I am stunned that David Suissa would air his reservations about this new program in the Jewish Journal. It is not often that he comes across as a skeptic. I am sure the rabbis are shocked too, expecting only applause for this initiative.
On the surface, this program, which was founded “in conjunction with leaders in the business and legal communities,” seems like a progressive slam dunk. It takes a noble and abstract idea — improving ethical behavior and standards in the Jewish community — makes it specific and puts real teeth behind it. Let’s face it: hanging a proclamation on a wall regarding legal compliance is serious business.
But while I love the daring nature of the initiative, the more I think about it, the more it makes me uneasy.
First, let’s imagine that I’m a perfectly lawful Jewish merchant on Pico Boulevard who would prefer, for whatever reason, not to trumpet my compliance with any set of laws, which is my right.
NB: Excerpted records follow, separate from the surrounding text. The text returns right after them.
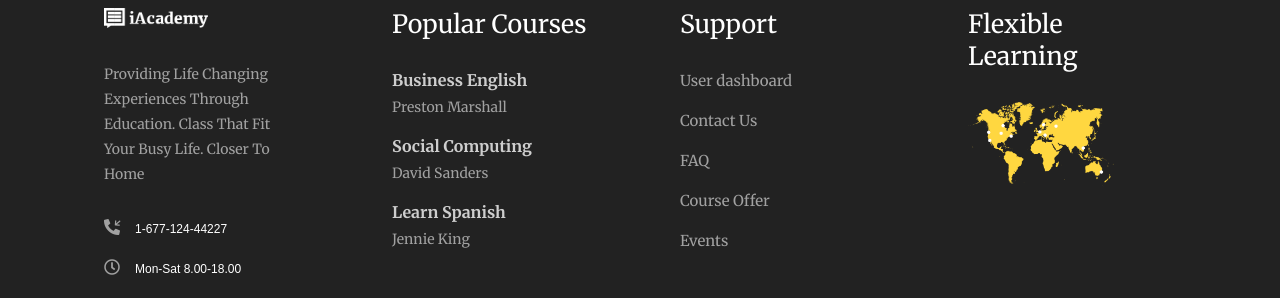
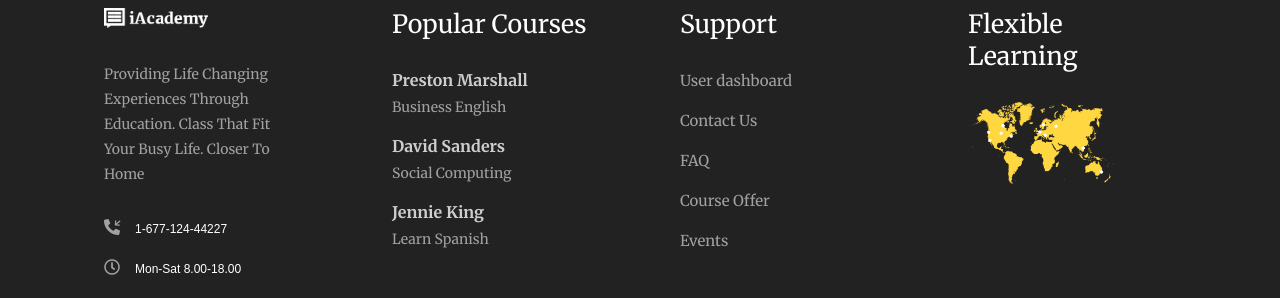
Before and after one commit to BaccanoB/proj-html-vuejs, a Vue app: page / in a window 1280 px wide. Shown: the part 7042-7340 px from the top of the page. Built offline with nearby package versions, Linux system fonts and the light colour scheme; a web font is replaced by a local one.

Commit message:
inserita lista dinamica in footer

```diff
--- a/src/App.vue
+++ b/src/App.vue
@@ -1,8 +1,8 @@
 <template>
   <div id="app">
     <Header />
-    <Main  />
-    <Footer />
+    <Main />
+    <Footer :professors="professors"/>
   </div>
 </template>
 
@@ -17,7 +17,43 @@
     Header,
     Main,
     Footer
-  }
+  },
+  data(){
+        return{
+            professors:[
+                {
+                    "name":"Preston Marshall",
+                    "subject":"Business English"
+                },
+                {
+                    "name":"David Sanders",
+                    "subject":"Social Computing"
+                },
+                {
+                    "name":"Jennie King",
+                    "subject":"Learn Spanish"
+                }
+            ]
+        }
+    }
+      // images:[
+      //   {
+      //     "img":"../assets/img/h5-client-5.png",
+      //     'imgHover':"../assets/img/h5-client-5-h.png"
+      //   },
+      //   {
+      //     'img':"../assets/img/h5-client-1.png",
+      //     'imgHover':"../assets/img/h5-client-1-h.png"
+      //   },
+      //   {
+      //     'img':"../assets/img/h5-client-2.png",
+      //     'imgHover':"../assets/img/h5-client-2-h.png"
+      //   },
+      //   {
+      //     'img':"../assets/img/h5-client-1.png",
+      //     'imgHover':"../assets/img/h5-client-1-h.png"
+      //   }
+      // ]
 }
 </script>
 
--- a/src/components/Footer.vue
+++ b/src/components/Footer.vue
@@ -18,17 +18,9 @@
         <div>
             <h3>Popular Courses</h3>
             <ul>
-                <li>
-                    <h4>Business English</h4>
-                    <p>Preston Marshall</p>
-                </li>
-                <li>
-                   <h4>Social Computing</h4>
-                   <p>David Sanders</p>
-                </li>
-                <li>
-                    <h4>Learn Spanish</h4>
-                    <p>Jennie King</p>
+                <li v-for="(element,index) in professors" :key="index">
+                    <h4>{{ element.name }}</h4>
+                    <p>{{ element.subject }}</p>
                 </li>
             </ul>
         </div>
@@ -80,7 +72,10 @@
 
 <script>
 export default {
-    name:'Footer'
+    name:'Footer',
+    props:{
+        professors:Array
+    }
 }
 </script>
 
--- a/src/components/Main.vue
+++ b/src/components/Main.vue
@@ -257,10 +257,10 @@
         <img src="../assets/img/h5-client-1.png" alt="university">
         <img src="../assets/img/h5-client-2.png" alt="educator">
         <img src="../assets/img/h5-client-1.png" alt="university">
-        <!-- <img v-for="(element,index) in images" :key="index" :src="hovered == false? element.img:element.imgHover"
-        @mouseover="hovered=true"
-        @mouseleave="hovered=false"
-        alt="academy">-->
+        <!-- <div v-for="(element,index) in images" :key="index" >
+            <img :src="element.img"
+            alt="academy">
+        </div> -->
     </section>
     <!-- /logo section -->
 
@@ -280,28 +280,8 @@
 <script>
 export default {
     name:'Main',
-    hovered:false,
-    data(){
-        return{
-            images:[
-                {
-                    img:"./assets/img/h5-client-5.png",
-                    imgHover:"./assets/img/h5-client-5-h.png"
-                },
-                {
-                    img:"./assets/img/h5-client-1.png",
-                    imgHover:"./assets/img/h5-client-1-h.png"
-                },
-                {
-                    img:"./assets/img/h5-client-2.png",
-                    imgHover:"./assets/img/h5-client-2-h.png"
-                },
-                {
-                    img:"./assets/img/h5-client-1.png",
-                    imgHover:"./assets/img/h5-client-1-h.png"
-                }
-            ]
-        }
+    props:{
+        images: Array
     }
 }
 </script>
```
Is it fair that I might end up looking bad — or even unlawful — and that my business might suffer, just because I choose not to get the Peulat Sachir document?
Also, isn’t it weird to announce that you’re following the law? Isn’t that like running an ad that says, “We don’t steal”? And if legal compliance is important, why single out treatment of employees? What about suppliers, clients, competitors or the INS and the IRS? Are they any less important or ethically relevant?
Where do you draw the line? If you’re going to look at laborers in the workplace, should you also look at the thousands of Jewish households in our community who violate labor laws when they employ illegal workers?
In short, is it smart for spiritual leaders to get involved with the messy business of legal compliance? What will they do, for instance, if they hear a sexual harassment accusation in a workplace? Try to figure out who’s telling the truth?